> Work item
Only lines holding the word "content" are wanted from the records; copy all of them.

> Data under study
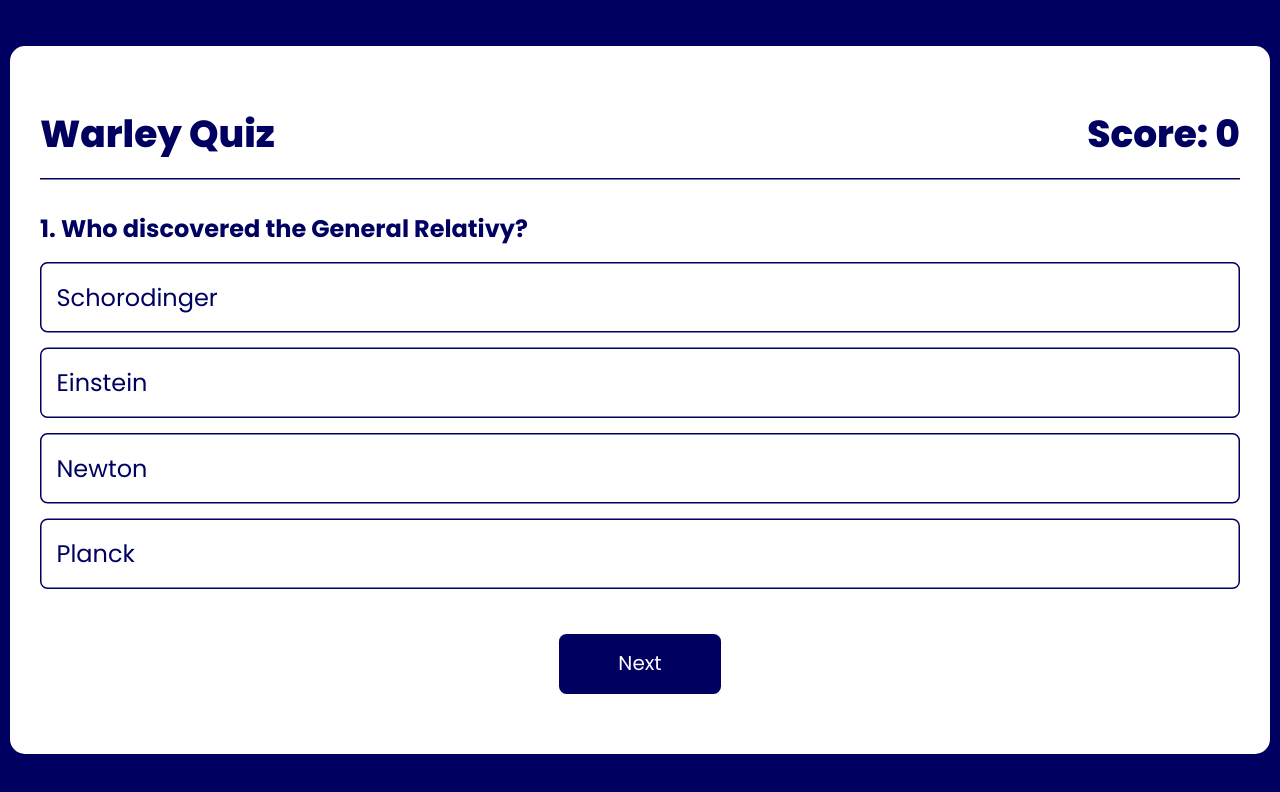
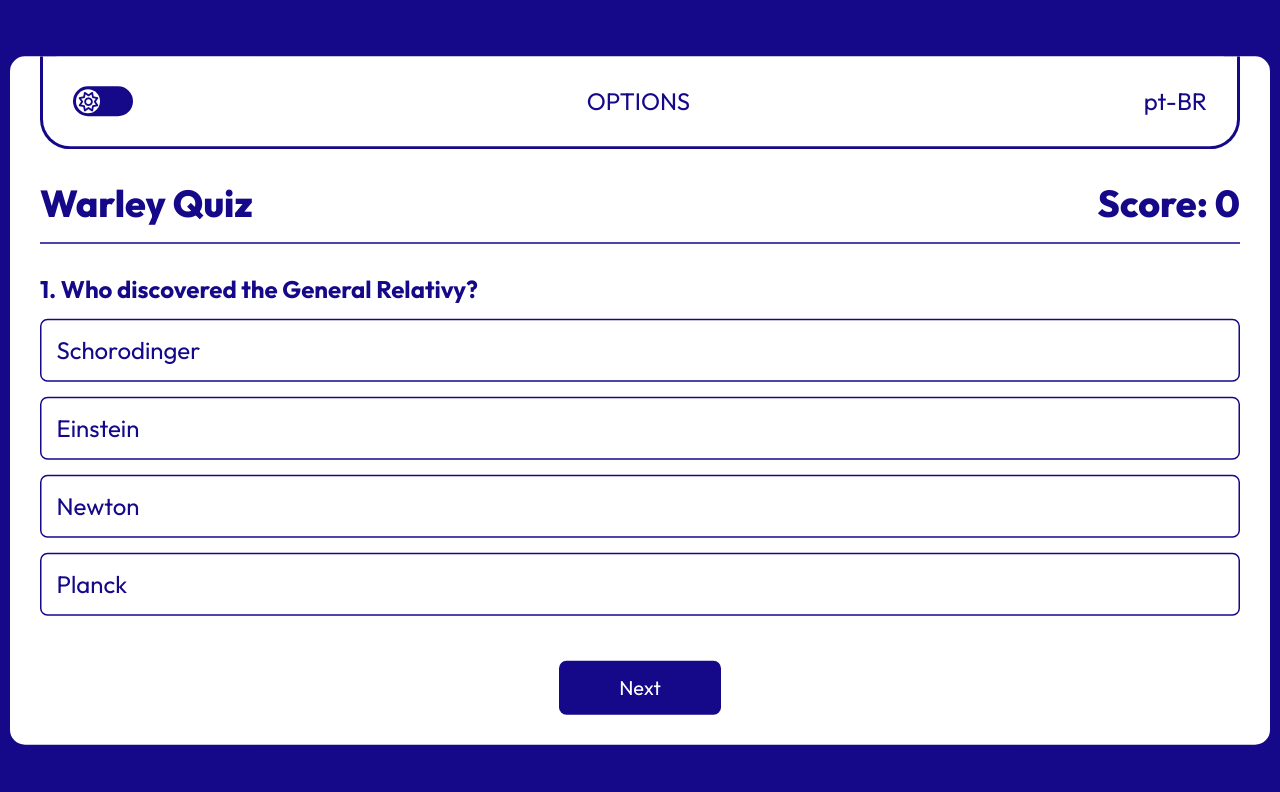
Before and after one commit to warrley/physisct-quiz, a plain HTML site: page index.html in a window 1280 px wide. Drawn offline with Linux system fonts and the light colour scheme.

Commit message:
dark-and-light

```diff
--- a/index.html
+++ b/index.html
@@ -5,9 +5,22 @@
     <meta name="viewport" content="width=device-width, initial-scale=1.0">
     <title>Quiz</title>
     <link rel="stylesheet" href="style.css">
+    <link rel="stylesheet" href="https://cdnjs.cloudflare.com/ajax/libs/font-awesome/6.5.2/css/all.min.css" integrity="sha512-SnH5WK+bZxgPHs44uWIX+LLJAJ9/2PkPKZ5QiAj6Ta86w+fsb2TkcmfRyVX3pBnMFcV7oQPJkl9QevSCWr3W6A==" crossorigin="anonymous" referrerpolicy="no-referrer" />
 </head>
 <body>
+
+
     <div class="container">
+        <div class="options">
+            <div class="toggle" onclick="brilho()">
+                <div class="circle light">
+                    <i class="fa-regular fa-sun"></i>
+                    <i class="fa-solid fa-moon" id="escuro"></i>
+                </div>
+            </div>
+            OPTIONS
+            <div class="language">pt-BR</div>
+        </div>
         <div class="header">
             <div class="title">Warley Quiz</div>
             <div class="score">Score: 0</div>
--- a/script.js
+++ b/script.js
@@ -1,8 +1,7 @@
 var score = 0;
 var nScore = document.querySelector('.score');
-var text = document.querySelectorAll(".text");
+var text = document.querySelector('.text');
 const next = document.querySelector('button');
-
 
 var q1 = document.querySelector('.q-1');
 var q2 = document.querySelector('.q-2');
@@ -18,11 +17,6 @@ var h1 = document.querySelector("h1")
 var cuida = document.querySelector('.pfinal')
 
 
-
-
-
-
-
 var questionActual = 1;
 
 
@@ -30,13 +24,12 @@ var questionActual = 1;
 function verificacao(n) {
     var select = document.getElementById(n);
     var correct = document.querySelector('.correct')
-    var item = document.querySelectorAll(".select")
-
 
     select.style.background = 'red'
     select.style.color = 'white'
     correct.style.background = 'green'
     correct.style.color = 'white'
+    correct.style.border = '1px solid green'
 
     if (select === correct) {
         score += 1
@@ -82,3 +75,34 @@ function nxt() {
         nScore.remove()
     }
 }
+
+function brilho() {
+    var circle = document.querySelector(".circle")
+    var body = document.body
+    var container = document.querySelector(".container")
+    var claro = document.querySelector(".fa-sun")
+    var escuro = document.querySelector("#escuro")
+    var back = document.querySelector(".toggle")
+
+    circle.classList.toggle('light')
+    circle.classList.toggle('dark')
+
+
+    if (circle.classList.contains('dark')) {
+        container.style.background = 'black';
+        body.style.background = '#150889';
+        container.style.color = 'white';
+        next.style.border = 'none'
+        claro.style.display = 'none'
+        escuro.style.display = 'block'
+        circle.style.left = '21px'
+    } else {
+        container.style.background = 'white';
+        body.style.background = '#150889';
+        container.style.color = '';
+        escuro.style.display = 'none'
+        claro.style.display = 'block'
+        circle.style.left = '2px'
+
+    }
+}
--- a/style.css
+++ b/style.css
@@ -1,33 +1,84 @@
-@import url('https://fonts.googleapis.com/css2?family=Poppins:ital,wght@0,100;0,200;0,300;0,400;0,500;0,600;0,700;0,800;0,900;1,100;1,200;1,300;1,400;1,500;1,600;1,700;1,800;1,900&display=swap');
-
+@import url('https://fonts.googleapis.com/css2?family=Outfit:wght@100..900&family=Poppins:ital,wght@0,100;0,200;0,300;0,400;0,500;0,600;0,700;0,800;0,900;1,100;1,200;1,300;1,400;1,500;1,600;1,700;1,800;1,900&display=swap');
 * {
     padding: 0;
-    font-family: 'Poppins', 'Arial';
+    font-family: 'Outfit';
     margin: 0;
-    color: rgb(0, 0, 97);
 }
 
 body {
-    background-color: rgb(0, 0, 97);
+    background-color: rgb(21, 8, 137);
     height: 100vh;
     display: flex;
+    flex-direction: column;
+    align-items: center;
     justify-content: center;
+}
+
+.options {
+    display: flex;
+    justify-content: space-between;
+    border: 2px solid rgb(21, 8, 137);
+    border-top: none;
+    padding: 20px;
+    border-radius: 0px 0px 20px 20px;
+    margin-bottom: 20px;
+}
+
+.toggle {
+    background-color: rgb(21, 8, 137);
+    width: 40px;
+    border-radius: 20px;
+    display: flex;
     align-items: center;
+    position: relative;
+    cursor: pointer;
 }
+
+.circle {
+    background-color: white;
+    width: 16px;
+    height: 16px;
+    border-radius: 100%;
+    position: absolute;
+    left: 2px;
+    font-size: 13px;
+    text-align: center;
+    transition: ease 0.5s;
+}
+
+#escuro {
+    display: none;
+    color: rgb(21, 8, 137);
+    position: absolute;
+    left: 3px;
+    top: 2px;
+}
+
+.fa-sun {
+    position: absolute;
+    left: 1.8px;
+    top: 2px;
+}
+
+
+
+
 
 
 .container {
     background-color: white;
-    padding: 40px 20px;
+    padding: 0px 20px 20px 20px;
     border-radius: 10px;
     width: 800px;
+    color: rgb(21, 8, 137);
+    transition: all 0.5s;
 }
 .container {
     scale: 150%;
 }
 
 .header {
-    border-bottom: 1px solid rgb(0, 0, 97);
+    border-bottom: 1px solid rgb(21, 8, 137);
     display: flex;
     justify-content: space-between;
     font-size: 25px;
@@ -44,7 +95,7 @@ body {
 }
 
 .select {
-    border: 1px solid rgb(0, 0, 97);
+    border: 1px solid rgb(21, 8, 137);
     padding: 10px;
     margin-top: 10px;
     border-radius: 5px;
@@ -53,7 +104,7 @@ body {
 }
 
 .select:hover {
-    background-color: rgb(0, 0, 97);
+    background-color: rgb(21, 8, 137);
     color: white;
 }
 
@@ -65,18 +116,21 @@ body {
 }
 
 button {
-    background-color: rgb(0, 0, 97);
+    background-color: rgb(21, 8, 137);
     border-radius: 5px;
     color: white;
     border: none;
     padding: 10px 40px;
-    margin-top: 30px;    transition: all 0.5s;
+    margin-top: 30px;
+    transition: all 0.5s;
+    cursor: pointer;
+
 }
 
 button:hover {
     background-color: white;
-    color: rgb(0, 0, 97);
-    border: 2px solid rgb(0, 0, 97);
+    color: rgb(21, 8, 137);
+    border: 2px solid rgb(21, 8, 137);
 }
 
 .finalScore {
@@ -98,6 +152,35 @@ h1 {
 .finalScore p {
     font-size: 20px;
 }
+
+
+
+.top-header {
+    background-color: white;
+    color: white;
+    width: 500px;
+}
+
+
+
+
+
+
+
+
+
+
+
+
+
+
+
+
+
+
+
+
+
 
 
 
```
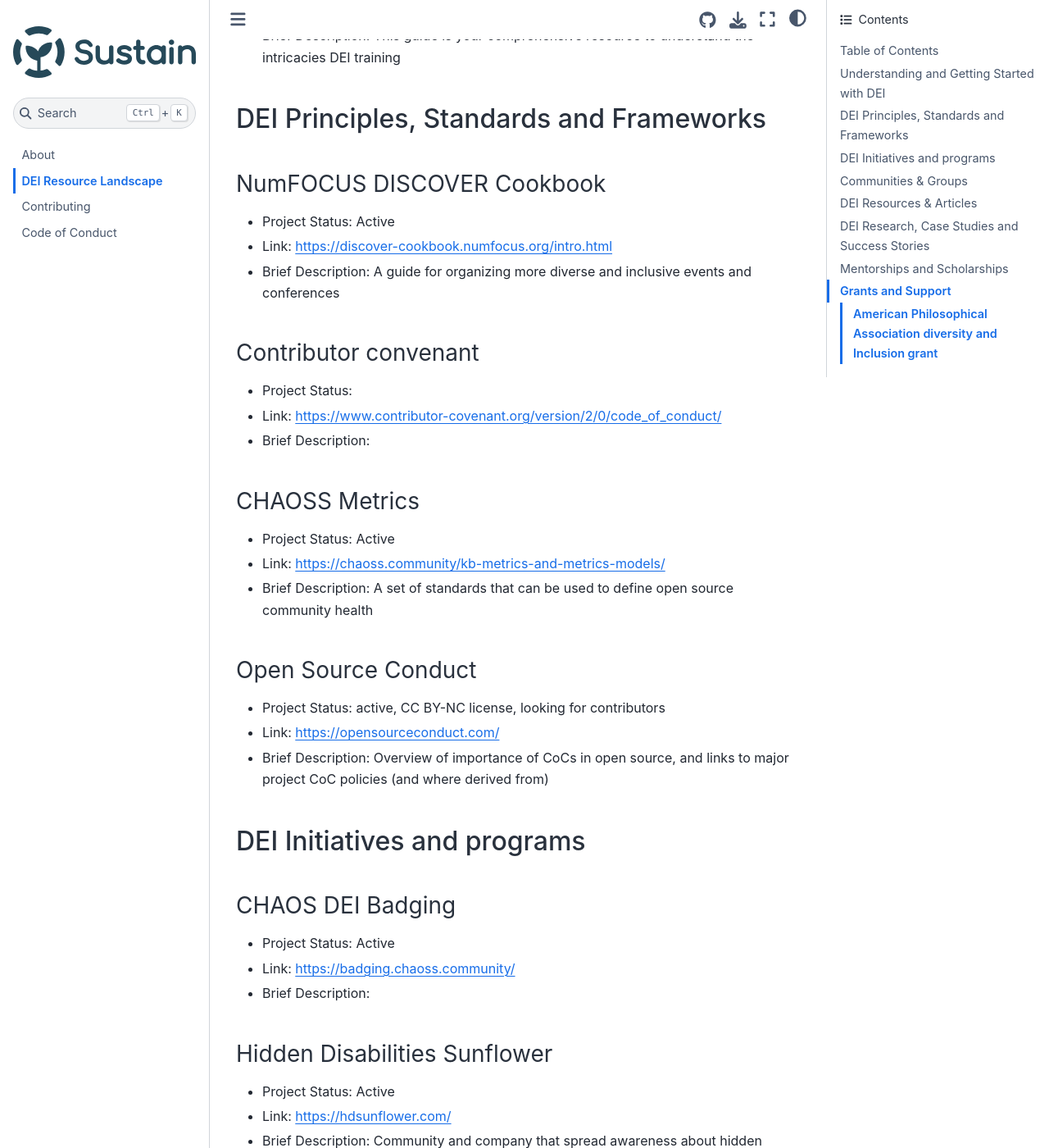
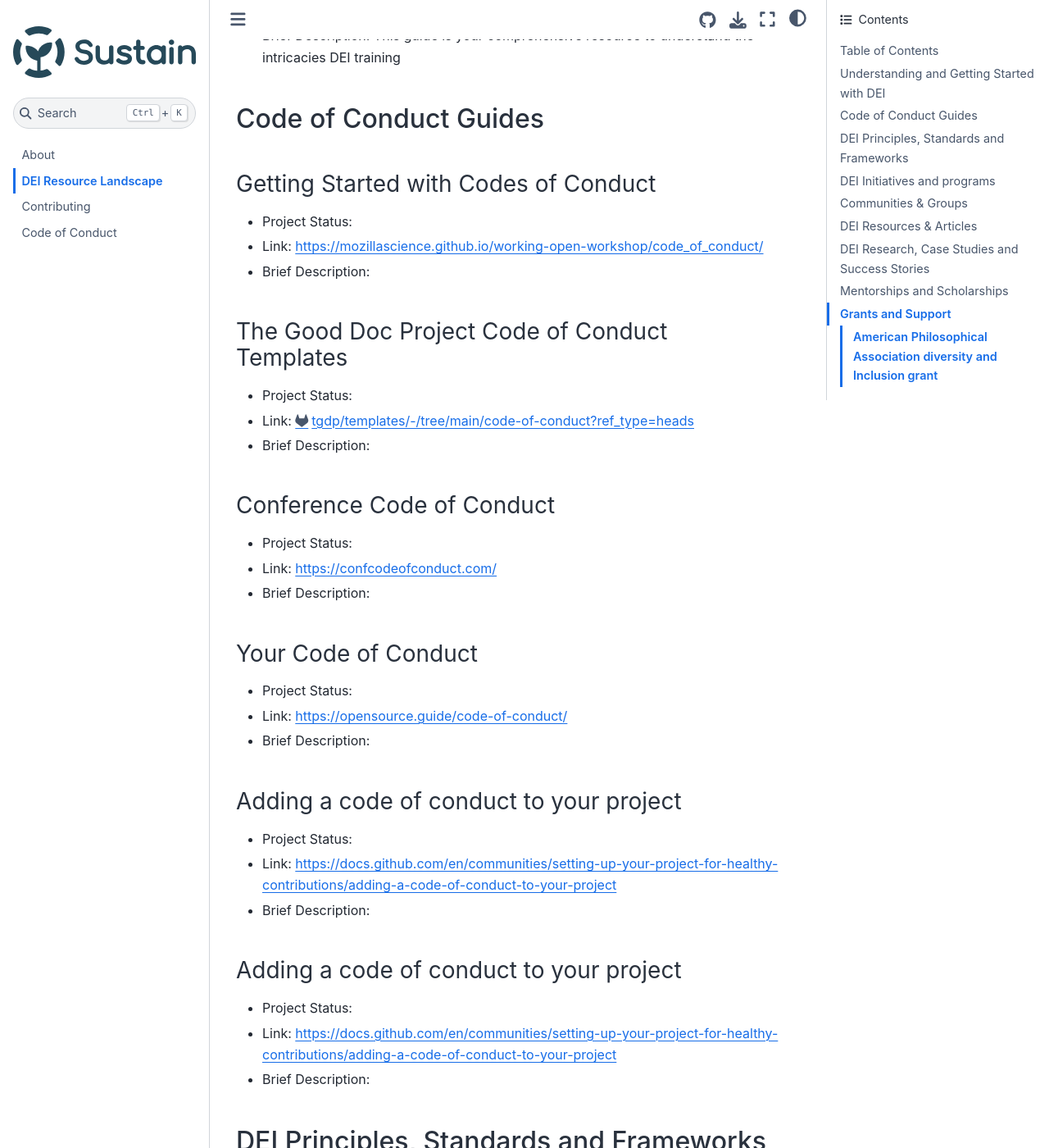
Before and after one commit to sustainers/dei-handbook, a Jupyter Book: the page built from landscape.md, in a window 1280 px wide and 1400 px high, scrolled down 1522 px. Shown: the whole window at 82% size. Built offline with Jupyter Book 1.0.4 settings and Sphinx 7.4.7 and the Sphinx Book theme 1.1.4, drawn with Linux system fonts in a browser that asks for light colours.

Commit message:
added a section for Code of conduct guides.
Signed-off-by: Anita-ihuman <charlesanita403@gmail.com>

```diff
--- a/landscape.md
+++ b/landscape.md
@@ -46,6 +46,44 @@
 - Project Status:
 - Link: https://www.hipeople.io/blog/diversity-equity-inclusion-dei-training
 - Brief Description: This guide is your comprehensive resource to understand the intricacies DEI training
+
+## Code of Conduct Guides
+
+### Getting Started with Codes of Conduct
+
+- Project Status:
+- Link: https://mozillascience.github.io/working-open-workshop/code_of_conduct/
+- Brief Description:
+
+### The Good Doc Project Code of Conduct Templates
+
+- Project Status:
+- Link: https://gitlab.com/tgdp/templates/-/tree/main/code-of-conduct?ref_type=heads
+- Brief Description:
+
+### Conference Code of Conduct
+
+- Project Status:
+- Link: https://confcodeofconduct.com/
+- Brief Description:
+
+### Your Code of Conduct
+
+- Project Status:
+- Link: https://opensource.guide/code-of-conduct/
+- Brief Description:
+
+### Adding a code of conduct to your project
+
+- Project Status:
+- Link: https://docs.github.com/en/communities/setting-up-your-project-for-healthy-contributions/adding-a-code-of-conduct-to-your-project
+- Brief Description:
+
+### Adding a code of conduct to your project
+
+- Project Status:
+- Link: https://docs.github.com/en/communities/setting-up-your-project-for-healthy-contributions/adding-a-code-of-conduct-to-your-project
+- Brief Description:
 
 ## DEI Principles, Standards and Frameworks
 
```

> Task answer
     <meta name="viewport" content="width=device-width, initial-scale=1.0">
     justify-content: center;
+    justify-content: space-between;
     justify-content: space-between;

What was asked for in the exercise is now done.